_Work item_
If a record holds a picture, leave the picture out and print everything else exactly.

_Input material_
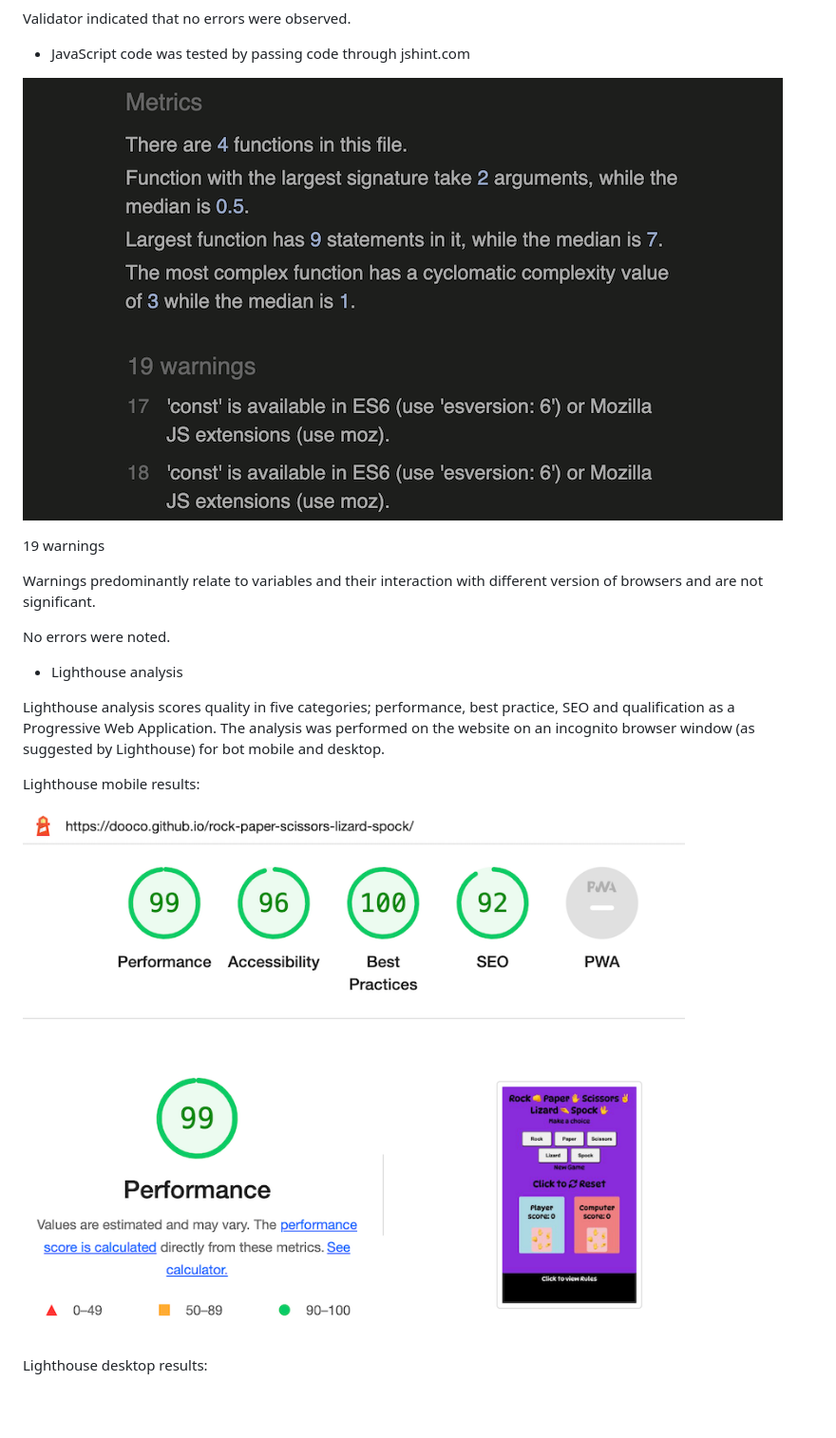
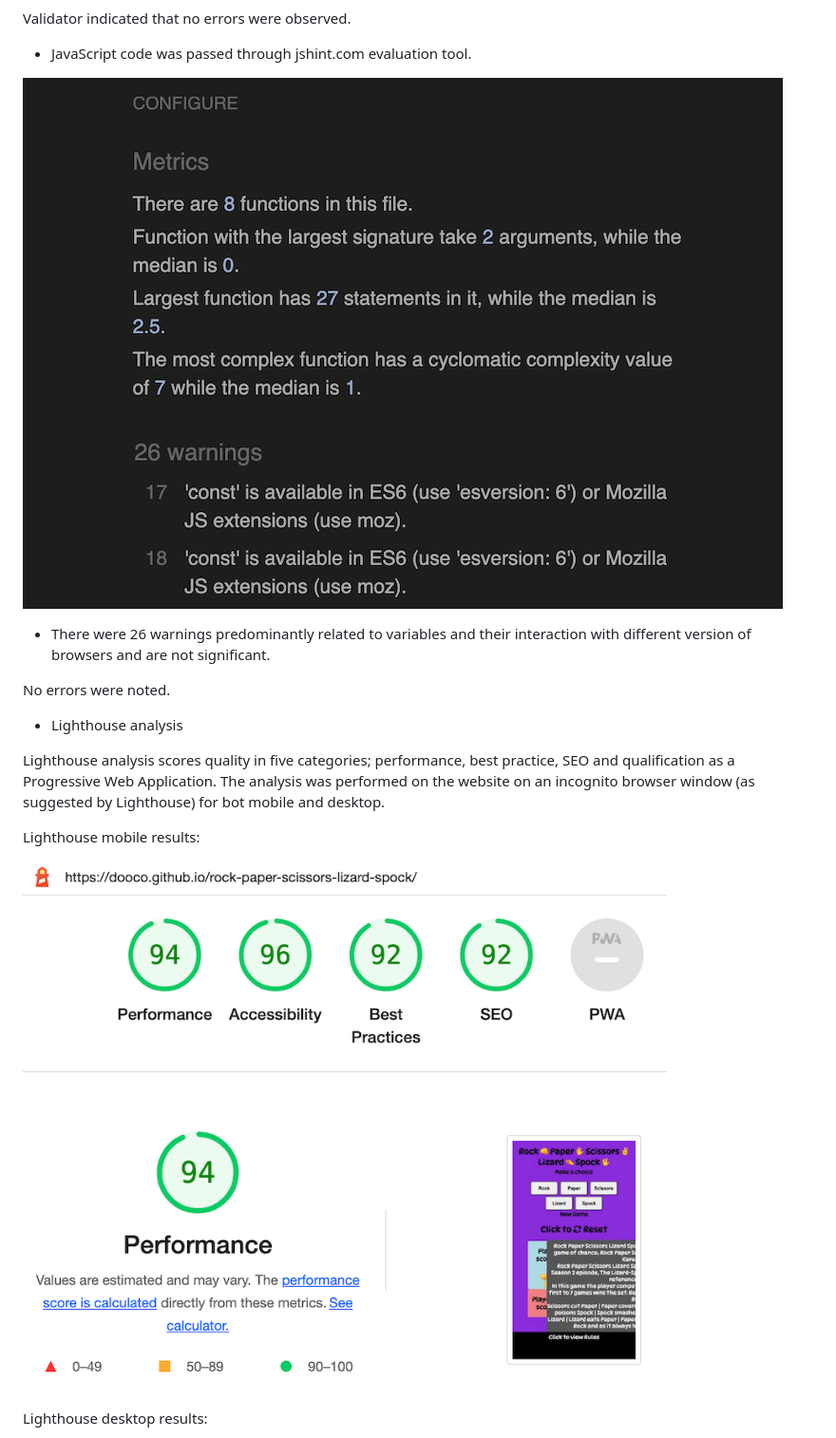
Before and after one commit to dooco/rock-paper-scissors-lizard-spock, a Markdown page: README.md, the part around one of its changes. Shown at 95% size. Drawn GitHub-style; pictures changed too: assets/images/readme_images/jshint-validator.png, assets/images/readme_images/lighthouse-mobile.png; blank space fills up the shorter version.

Commit message:
revised readme

```diff
--- a/README.md
+++ b/README.md
@@ -161,15 +170,13 @@ Validator indicated that no errors were observed.
 Validator indicated that no errors were observed.
 
 
-- JavaScript code was tested by passing code through jshint.com
+- JavaScript code was passed through jshint.com evaluation tool.
 
 ![jshint results](./assets/images/readme_images/jshint-validator.png)
 
 
 
-19 warnings
-
-Warnings predominantly relate to variables and their interaction with different version of browsers and are not significant.
+- There were 26 warnings predominantly related to variables and their interaction with different version of browsers and are not significant.
 
 No errors were noted.
 
```
Also changed, not shown: other parts of README.md (+13 -4 lines), assets/images/readme_images/Rules-popup.png (deleted), assets/images/readme_images/lighthouse-desktop.png, assets/images/readme_images/player-computer-selection-score.png, assets/images/readme_images/rules-popup.png (added), 1 other file.
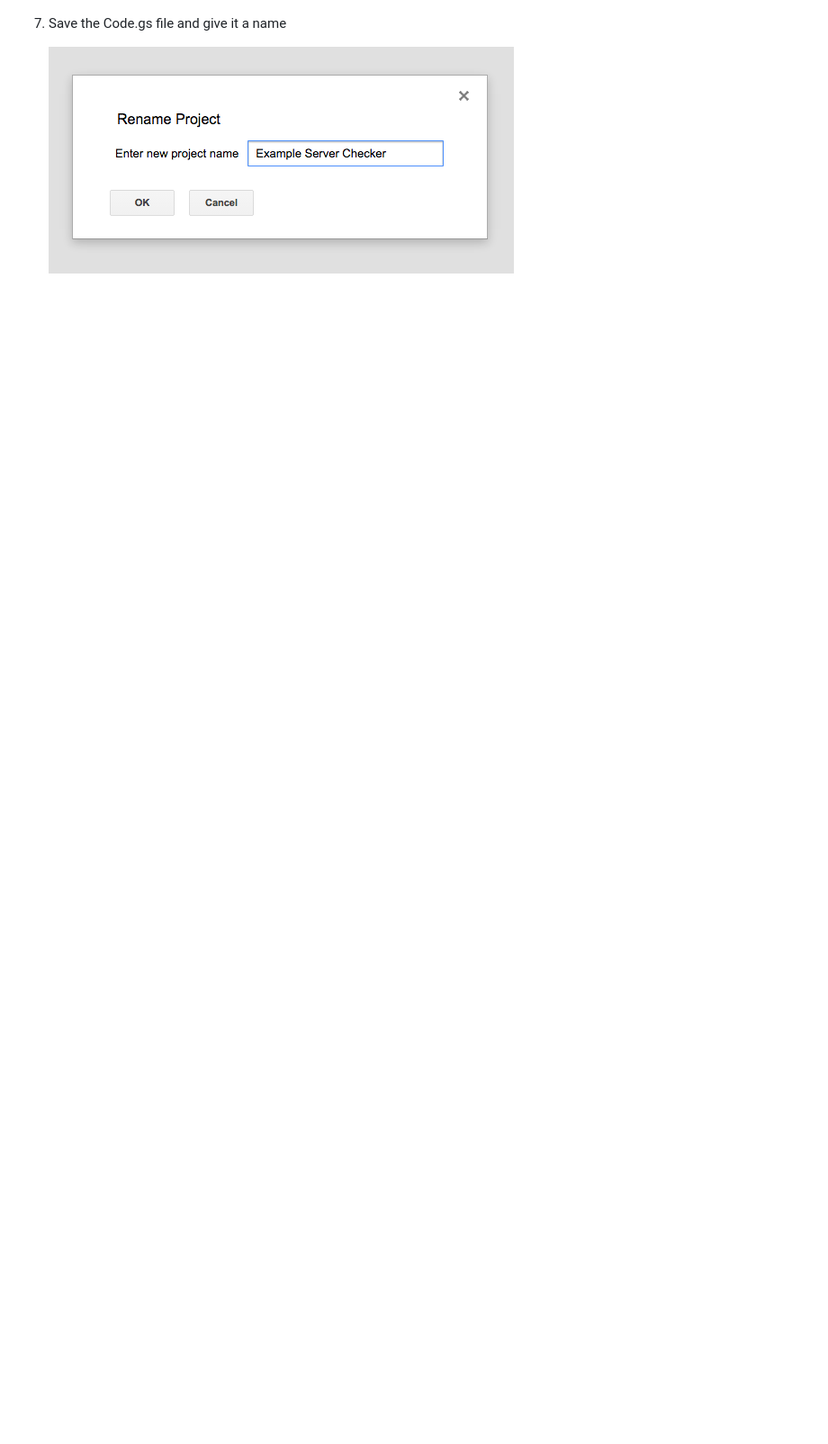
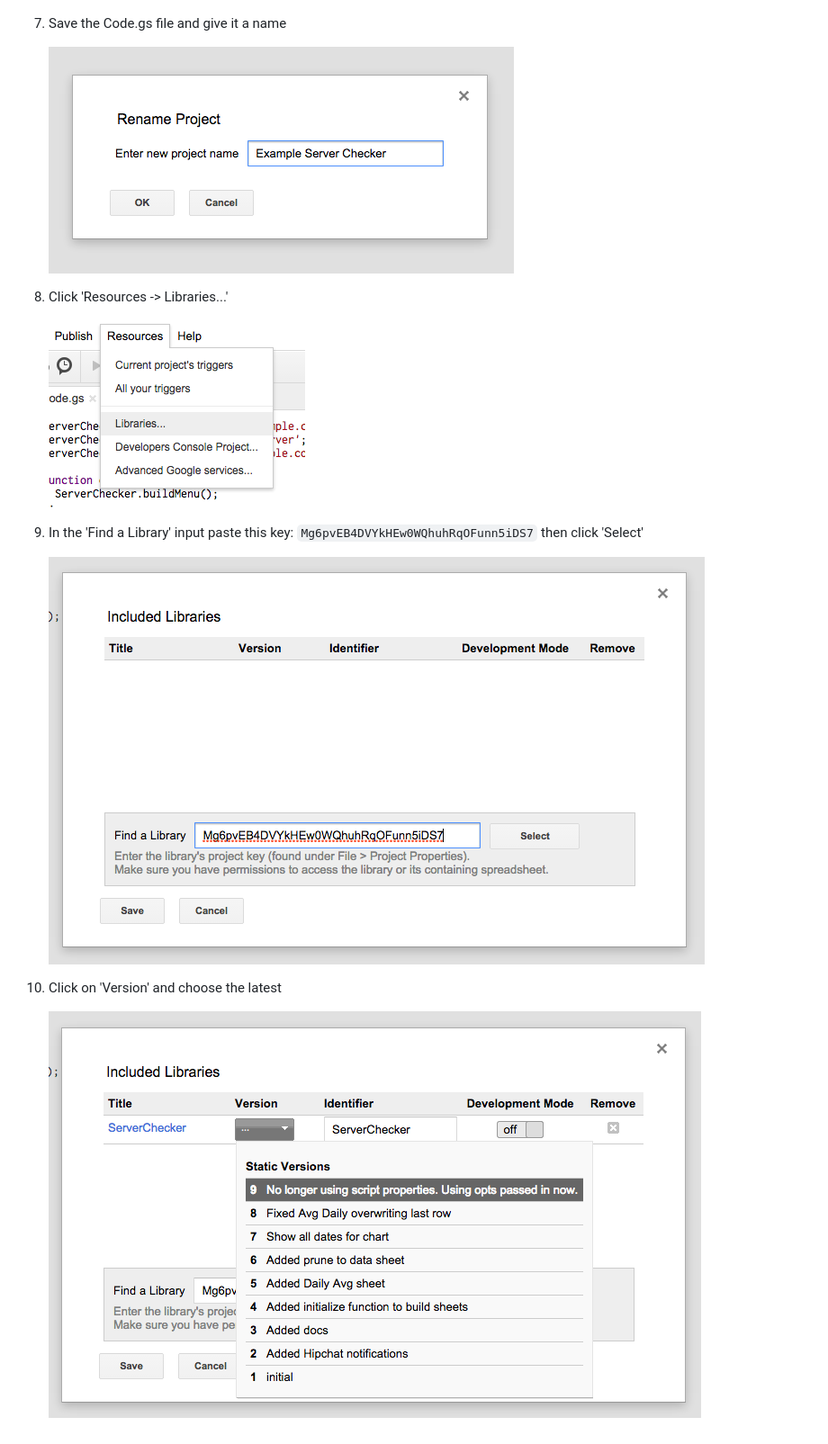
Before and after one commit to dankantor/server-checker, a Markdown page: README.md, the part around the change. Shown: that part at 90% size. Rendered like a GitHub page; pictures changed too: screenshots/serverchecker-7.png (added), screenshots/serverchecker-8.png (added), screenshots/serverchecker-9.png (added); blank space fills up the shorter version.

Commit message:
added more steps

```diff
--- a/README.md
+++ b/README.md
@@ -27,4 +27,16 @@ A very simple service to check if your server is up or down and notify you.
 
 7. Save the Code.gs file and give it a name
 
-    ![Server Checker Step 6](https://raw.githubusercontent.com/dankantor/server-checker/master/screenshots/serverchecker-6.png)
+    ![Server Checker Step 7](https://raw.githubusercontent.com/dankantor/server-checker/master/screenshots/serverchecker-6.png)
+
+8. Click 'Resources -> Libraries...'
+
+    ![Server Checker Step 8](https://raw.githubusercontent.com/dankantor/server-checker/master/screenshots/serverchecker-7.png)
+
+9. In the 'Find a Library' input paste this key: `Mg6pvEB4DVYkHEw0WQhuhRqOFunn5iDS7` then click 'Select'
+
+    ![Server Checker Step 9](https://raw.githubusercontent.com/dankantor/server-checker/master/screenshots/serverchecker-8.png)
+
+10. Click on 'Version' and choose the latest
+
+    ![Server Checker Step 10](https://raw.githubusercontent.com/dankantor/server-checker/master/screenshots/serverchecker-9.png)
```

_Finished task_
Before and after one commit to dooco/rock-paper-scissors-lizard-spock, a Markdown page: README.md, the part around one of its changes. Shown at 95% size. Drawn GitHub-style; pictures changed too: assets/images/readme_images/jshint-validator.png, assets/images/readme_images/lighthouse-mobile.png; blank space fills up the shorter version.

Commit message:
revised readme

```diff
--- a/README.md
+++ b/README.md
@@ -161,15 +170,13 @@ Validator indicated that no errors were observed.
 Validator indicated that no errors were observed.
 
 
-- JavaScript code was tested by passing code through jshint.com
+- JavaScript code was passed through jshint.com evaluation tool.
 
 ![jshint results](./assets/images/readme_images/jshint-validator.png)
 
 
 
-19 warnings
-
-Warnings predominantly relate to variables and their interaction with different version of browsers and are not significant.
+- There were 26 warnings predominantly related to variables and their interaction with different version of browsers and are not significant.
 
 No errors were noted.
 
```
Also changed, not shown: other parts of README.md (+13 -4 lines), assets/images/readme_images/Rules-popup.png (deleted), assets/images/readme_images/lighthouse-desktop.png, assets/images/readme_images/player-computer-selection-score.png, assets/images/readme_images/rules-popup.png (added), 1 other file.
Before and after one commit to dankantor/server-checker, a Markdown page: README.md, the part around the change. Shown: that part at 90% size. Rendered like a GitHub page; pictures changed too: screenshots/serverchecker-7.png (added), screenshots/serverchecker-8.png (added), screenshots/serverchecker-9.png (added); blank space fills up the shorter version.

Commit message:
added more steps

```diff
--- a/README.md
+++ b/README.md
@@ -27,4 +27,16 @@ A very simple service to check if your server is up or down and notify you.
 
 7. Save the Code.gs file and give it a name
 
-    ![Server Checker Step 6](https://raw.githubusercontent.com/dankantor/server-checker/master/screenshots/serverchecker-6.png)
+    ![Server Checker Step 7](https://raw.githubusercontent.com/dankantor/server-checker/master/screenshots/serverchecker-6.png)
+
+8. Click 'Resources -> Libraries...'
+
+    ![Server Checker Step 8](https://raw.githubusercontent.com/dankantor/server-checker/master/screenshots/serverchecker-7.png)
+
+9. In the 'Find a Library' input paste this key: `Mg6pvEB4DVYkHEw0WQhuhRqOFunn5iDS7` then click 'Select'
+
+    ![Server Checker Step 9](https://raw.githubusercontent.com/dankantor/server-checker/master/screenshots/serverchecker-8.png)
+
+10. Click on 'Version' and choose the latest
+
+    ![Server Checker Step 10](https://raw.githubusercontent.com/dankantor/server-checker/master/screenshots/serverchecker-9.png)
```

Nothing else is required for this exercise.